▸ ASSIGNMENT: The required result is a line count: how many lines in this data hold the word "texttt". Give only that.

▸ SOURCE MATERIAL:
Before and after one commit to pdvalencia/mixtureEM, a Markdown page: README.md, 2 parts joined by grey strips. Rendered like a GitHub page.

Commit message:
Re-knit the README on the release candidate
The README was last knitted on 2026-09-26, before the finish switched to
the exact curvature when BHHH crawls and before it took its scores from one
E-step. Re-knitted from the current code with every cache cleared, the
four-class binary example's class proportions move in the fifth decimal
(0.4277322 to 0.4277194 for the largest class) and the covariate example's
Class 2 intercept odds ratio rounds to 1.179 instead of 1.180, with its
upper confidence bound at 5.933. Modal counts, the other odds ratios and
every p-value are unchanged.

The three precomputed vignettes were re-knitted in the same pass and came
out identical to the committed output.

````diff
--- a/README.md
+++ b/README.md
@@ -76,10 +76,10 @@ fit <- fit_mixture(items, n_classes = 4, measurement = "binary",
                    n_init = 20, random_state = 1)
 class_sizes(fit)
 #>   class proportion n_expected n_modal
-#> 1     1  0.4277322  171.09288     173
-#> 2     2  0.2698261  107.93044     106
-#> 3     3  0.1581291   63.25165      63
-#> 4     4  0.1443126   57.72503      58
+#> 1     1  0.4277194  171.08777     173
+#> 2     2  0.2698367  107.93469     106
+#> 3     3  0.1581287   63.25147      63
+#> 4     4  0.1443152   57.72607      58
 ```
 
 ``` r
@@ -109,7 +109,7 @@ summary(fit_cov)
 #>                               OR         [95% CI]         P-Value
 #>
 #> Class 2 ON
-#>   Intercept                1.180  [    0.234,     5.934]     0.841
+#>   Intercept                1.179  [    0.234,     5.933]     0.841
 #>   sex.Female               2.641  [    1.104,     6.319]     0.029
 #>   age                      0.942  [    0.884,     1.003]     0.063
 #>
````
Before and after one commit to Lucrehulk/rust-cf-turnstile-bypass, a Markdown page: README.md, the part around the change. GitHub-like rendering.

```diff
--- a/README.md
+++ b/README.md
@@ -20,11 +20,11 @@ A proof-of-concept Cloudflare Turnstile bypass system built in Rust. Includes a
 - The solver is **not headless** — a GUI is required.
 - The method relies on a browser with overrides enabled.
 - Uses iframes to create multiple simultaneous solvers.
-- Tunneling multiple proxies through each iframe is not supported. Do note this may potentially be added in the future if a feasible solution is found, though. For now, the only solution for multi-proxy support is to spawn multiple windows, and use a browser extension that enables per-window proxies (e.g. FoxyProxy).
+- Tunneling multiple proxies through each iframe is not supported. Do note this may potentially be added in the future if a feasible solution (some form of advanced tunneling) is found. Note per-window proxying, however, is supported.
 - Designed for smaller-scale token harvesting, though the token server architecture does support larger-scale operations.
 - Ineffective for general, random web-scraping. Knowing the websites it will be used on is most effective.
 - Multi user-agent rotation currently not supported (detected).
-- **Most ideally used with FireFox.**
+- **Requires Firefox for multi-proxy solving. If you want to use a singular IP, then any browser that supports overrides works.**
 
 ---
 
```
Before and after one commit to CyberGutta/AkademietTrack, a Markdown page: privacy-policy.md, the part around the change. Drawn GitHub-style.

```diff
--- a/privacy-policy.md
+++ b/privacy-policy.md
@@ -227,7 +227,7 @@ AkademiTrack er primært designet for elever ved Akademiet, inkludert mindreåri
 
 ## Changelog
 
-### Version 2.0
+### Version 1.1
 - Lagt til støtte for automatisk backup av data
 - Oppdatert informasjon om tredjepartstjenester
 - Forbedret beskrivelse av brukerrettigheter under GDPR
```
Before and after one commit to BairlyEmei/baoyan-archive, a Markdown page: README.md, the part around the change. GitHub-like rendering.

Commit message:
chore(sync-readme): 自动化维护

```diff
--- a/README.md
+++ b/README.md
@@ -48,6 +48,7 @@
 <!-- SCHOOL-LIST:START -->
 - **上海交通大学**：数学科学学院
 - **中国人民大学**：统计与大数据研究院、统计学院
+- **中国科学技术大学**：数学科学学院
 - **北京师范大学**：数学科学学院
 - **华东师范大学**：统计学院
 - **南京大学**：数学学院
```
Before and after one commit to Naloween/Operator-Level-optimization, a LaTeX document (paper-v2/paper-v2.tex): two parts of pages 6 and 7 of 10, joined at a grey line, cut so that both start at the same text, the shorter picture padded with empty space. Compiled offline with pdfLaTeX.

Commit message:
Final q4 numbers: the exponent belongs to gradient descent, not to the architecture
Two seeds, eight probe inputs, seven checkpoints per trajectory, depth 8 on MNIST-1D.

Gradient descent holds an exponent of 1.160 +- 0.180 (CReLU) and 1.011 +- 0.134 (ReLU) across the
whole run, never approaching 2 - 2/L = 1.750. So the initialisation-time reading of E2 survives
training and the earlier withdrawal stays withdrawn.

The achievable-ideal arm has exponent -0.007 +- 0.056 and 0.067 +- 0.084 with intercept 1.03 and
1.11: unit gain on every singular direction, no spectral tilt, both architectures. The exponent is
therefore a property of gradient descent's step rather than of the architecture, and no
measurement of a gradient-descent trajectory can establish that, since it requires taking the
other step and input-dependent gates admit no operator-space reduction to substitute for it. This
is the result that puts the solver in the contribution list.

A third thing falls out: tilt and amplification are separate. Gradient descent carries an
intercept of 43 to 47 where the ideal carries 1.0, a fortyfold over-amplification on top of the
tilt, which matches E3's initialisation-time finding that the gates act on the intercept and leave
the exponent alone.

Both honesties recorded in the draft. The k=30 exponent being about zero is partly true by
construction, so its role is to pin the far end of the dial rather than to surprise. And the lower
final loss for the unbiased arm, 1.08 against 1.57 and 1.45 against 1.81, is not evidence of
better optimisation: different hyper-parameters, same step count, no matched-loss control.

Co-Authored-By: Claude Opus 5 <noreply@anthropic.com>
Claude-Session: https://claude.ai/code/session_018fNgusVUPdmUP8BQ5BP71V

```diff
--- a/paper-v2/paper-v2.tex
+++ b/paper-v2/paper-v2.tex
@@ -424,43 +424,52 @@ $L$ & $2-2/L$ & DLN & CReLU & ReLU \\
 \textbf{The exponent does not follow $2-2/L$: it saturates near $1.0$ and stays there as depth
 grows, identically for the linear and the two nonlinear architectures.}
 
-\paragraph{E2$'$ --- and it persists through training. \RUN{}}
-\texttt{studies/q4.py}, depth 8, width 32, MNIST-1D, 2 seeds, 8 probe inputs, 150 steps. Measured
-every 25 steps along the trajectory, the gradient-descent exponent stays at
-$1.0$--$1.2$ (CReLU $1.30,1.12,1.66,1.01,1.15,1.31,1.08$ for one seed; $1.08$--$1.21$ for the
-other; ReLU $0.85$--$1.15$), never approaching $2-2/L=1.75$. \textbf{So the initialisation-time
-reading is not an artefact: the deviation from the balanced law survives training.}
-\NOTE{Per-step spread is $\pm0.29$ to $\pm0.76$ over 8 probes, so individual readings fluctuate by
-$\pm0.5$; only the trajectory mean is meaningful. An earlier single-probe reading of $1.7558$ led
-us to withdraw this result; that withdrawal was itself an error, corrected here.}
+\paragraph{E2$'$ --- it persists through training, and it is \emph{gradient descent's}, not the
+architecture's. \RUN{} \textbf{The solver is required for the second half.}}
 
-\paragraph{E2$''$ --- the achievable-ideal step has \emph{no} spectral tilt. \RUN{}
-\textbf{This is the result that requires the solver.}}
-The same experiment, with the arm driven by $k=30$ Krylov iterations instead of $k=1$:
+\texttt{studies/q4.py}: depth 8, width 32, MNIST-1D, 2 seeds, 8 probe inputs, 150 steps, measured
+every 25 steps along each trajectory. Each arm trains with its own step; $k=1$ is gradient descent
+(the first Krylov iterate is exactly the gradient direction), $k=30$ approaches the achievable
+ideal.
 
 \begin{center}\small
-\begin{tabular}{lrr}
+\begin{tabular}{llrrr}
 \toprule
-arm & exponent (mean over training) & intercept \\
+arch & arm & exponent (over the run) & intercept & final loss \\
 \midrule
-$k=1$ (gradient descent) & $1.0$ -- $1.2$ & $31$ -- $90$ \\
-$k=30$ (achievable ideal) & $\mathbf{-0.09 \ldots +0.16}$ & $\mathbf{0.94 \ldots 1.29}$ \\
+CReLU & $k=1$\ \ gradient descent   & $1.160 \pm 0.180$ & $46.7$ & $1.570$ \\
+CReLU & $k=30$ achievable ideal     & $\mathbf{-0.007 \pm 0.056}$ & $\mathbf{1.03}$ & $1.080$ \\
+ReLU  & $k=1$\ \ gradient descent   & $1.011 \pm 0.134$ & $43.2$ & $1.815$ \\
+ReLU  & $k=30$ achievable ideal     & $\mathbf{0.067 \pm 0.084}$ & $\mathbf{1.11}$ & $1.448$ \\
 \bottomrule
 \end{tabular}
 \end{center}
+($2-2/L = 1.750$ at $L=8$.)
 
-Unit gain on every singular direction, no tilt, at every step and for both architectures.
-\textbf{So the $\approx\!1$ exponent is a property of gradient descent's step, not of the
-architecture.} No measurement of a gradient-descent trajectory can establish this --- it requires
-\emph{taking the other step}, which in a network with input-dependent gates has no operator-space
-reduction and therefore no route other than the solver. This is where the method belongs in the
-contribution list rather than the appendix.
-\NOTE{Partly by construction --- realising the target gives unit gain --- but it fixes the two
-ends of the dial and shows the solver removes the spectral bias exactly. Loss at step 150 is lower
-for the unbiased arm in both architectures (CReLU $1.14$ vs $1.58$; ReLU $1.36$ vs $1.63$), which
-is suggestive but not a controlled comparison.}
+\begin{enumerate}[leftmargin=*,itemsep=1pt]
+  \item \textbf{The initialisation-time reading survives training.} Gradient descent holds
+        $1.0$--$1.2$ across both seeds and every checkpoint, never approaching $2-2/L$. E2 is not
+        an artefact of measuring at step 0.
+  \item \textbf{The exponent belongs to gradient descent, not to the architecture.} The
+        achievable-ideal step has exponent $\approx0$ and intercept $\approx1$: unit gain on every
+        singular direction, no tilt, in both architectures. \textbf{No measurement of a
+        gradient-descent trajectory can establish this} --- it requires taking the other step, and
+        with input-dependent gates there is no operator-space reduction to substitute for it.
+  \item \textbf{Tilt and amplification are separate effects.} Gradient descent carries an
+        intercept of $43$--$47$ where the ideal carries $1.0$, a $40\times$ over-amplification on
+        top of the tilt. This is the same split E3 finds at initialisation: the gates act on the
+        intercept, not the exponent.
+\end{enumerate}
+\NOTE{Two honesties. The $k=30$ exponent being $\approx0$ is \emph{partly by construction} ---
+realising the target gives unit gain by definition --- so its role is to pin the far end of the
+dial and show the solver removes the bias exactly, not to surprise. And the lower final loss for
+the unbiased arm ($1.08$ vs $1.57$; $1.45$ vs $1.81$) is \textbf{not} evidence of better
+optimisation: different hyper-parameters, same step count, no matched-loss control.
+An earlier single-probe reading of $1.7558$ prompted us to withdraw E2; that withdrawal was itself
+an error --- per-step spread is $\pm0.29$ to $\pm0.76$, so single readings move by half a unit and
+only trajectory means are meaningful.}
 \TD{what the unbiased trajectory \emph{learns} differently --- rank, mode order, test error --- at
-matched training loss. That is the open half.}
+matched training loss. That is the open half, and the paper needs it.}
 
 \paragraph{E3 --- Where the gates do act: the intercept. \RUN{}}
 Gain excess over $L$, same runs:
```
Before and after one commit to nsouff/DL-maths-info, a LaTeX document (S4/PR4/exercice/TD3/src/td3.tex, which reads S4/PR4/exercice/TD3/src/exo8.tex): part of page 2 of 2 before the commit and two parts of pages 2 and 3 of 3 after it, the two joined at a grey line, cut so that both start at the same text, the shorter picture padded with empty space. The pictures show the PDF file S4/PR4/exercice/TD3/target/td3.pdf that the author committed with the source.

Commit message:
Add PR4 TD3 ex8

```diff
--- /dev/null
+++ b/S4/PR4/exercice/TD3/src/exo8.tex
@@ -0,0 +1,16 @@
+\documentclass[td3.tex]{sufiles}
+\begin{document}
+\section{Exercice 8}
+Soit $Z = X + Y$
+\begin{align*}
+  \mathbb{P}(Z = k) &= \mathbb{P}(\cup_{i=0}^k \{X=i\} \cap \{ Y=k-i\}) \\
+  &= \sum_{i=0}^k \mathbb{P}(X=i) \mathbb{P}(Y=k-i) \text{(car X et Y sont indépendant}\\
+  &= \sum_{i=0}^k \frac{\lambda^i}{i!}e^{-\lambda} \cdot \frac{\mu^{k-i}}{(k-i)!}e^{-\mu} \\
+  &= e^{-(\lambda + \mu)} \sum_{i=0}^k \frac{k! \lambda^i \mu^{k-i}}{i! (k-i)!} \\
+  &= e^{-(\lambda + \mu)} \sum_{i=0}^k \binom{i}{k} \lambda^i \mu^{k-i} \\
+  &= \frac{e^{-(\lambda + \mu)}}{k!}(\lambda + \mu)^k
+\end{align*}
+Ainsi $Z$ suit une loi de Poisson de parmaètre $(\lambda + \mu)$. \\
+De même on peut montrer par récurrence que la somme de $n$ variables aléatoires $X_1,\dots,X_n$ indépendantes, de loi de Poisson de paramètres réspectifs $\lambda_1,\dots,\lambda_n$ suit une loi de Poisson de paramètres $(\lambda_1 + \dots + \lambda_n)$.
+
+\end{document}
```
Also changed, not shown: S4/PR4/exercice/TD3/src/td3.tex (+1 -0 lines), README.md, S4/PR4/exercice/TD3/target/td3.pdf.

▸ YOUR RESPONSE: 2